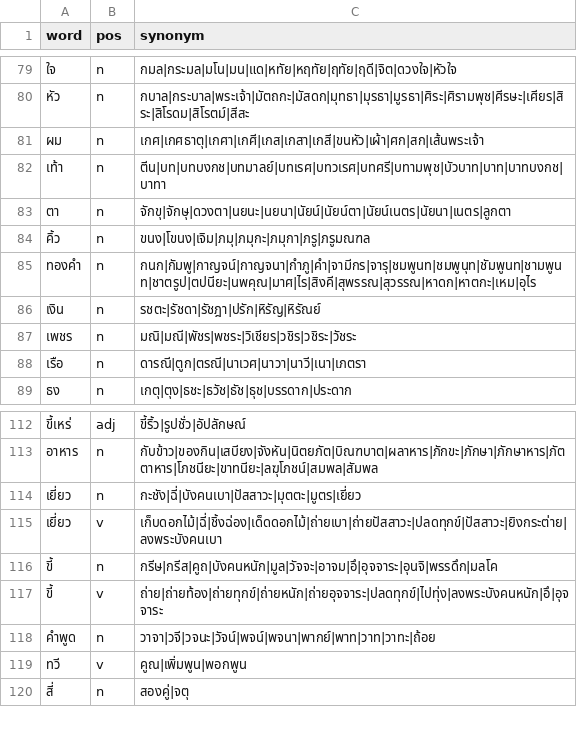
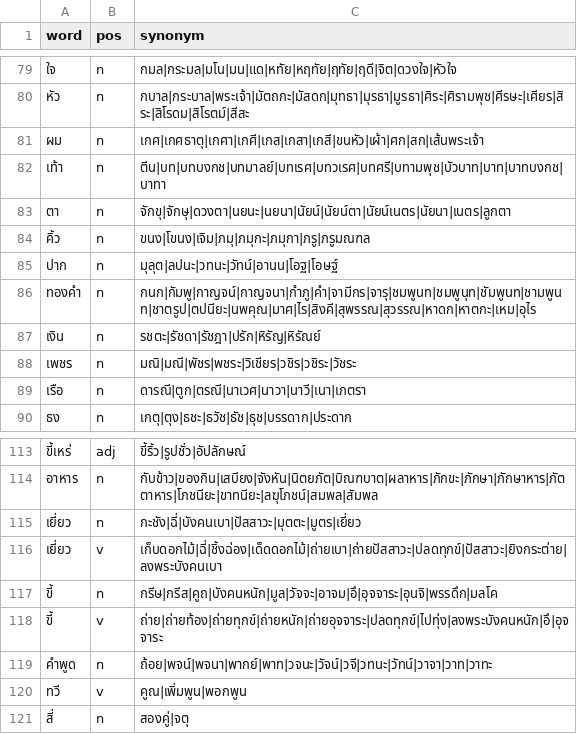
Before and after one commit to PyThaiNLP/thai-synonym, a CSV file: data.csv, drawn as a sheet; only a part is shown, gaps mark what is left out.

Commit message:
data.csv: Add and manage entries.
* ปาก: Add entry, with terms (Thai Wiktionary).
* คำพูด:
  - Sort terms.
  - Add term วทนะ, วัทน์.

```diff
--- a/data.csv
+++ b/data.csv
@@ -84,2 +84,3 @@ word,pos,synonym
 คิ้ว,n,ขนง|โขนง|เจิม|ภมุ|ภมุกะ|ภมุกา|ภรู|ภรูมณฑล
+ปาก,n,มุลุต|ลปนะ|วทนะ|วัทน์|อานน|โอฐ|โอษฐ์
 ทองคำ,n,กนก|กัมพู|กาญจน์|กาญจนา|กำภู|คำ|จามีกร|จารุ|ชมพูนท|ชมพูนุท|ชัมพูนท|ชามพูนท|ชาตรูป|ตปนียะ|นพคุณ|มาศ|ไร|สิงคี|สุพรรณ|สุวรรณ|หาดก|หาตกะ|เหม|อุไร
@@ -117,3 +118,3 @@ word,pos,synonym
 ขี้,v,ถ่าย|ถ่ายท้อง|ถ่ายทุกข์|ถ่ายหนัก|ถ่ายอุจจาระ|ปลดทุกข์|ไปทุ่ง|ลงพระบังคนหนัก|อึ|อุจจาระ
-คำพูด,n,วาจา|วจี|วจนะ|วัจน์|พจน์|พจนา|พากย์|พาท|วาท|วาทะ|ถ้อย
+คำพูด,n,ถ้อย|พจน์|พจนา|พากย์|พาท|วจนะ|วัจน์|วจี|วทนะ|วัทน์|วาจา|วาท|วาทะ
 ทวี,v,คูณ|เพิ่มพูน|พอกพูน
```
· · · · · · ·
All entries above must be repeated exactly; pictures are to be left out.

Before and after one commit to PyThaiNLP/thai-synonym, a CSV file: data.csv, drawn as a sheet; only a part is shown, gaps mark what is left out.

Commit message:
data.csv: Add and manage entries.
* ปาก: Add entry, with terms (Thai Wiktionary).
* คำพูด:
  - Sort terms.
  - Add term วทนะ, วัทน์.

```diff
--- a/data.csv
+++ b/data.csv
@@ -84,2 +84,3 @@ word,pos,synonym
 คิ้ว,n,ขนง|โขนง|เจิม|ภมุ|ภมุกะ|ภมุกา|ภรู|ภรูมณฑล
+ปาก,n,มุลุต|ลปนะ|วทนะ|วัทน์|อานน|โอฐ|โอษฐ์
 ทองคำ,n,กนก|กัมพู|กาญจน์|กาญจนา|กำภู|คำ|จามีกร|จารุ|ชมพูนท|ชมพูนุท|ชัมพูนท|ชามพูนท|ชาตรูป|ตปนียะ|นพคุณ|มาศ|ไร|สิงคี|สุพรรณ|สุวรรณ|หาดก|หาตกะ|เหม|อุไร
@@ -117,3 +118,3 @@ word,pos,synonym
 ขี้,v,ถ่าย|ถ่ายท้อง|ถ่ายทุกข์|ถ่ายหนัก|ถ่ายอุจจาระ|ปลดทุกข์|ไปทุ่ง|ลงพระบังคนหนัก|อึ|อุจจาระ
-คำพูด,n,วาจา|วจี|วจนะ|วัจน์|พจน์|พจนา|พากย์|พาท|วาท|วาทะ|ถ้อย
+คำพูด,n,ถ้อย|พจน์|พจนา|พากย์|พาท|วจนะ|วัจน์|วจี|วทนะ|วัทน์|วาจา|วาท|วาทะ
 ทวี,v,คูณ|เพิ่มพูน|พอกพูน
```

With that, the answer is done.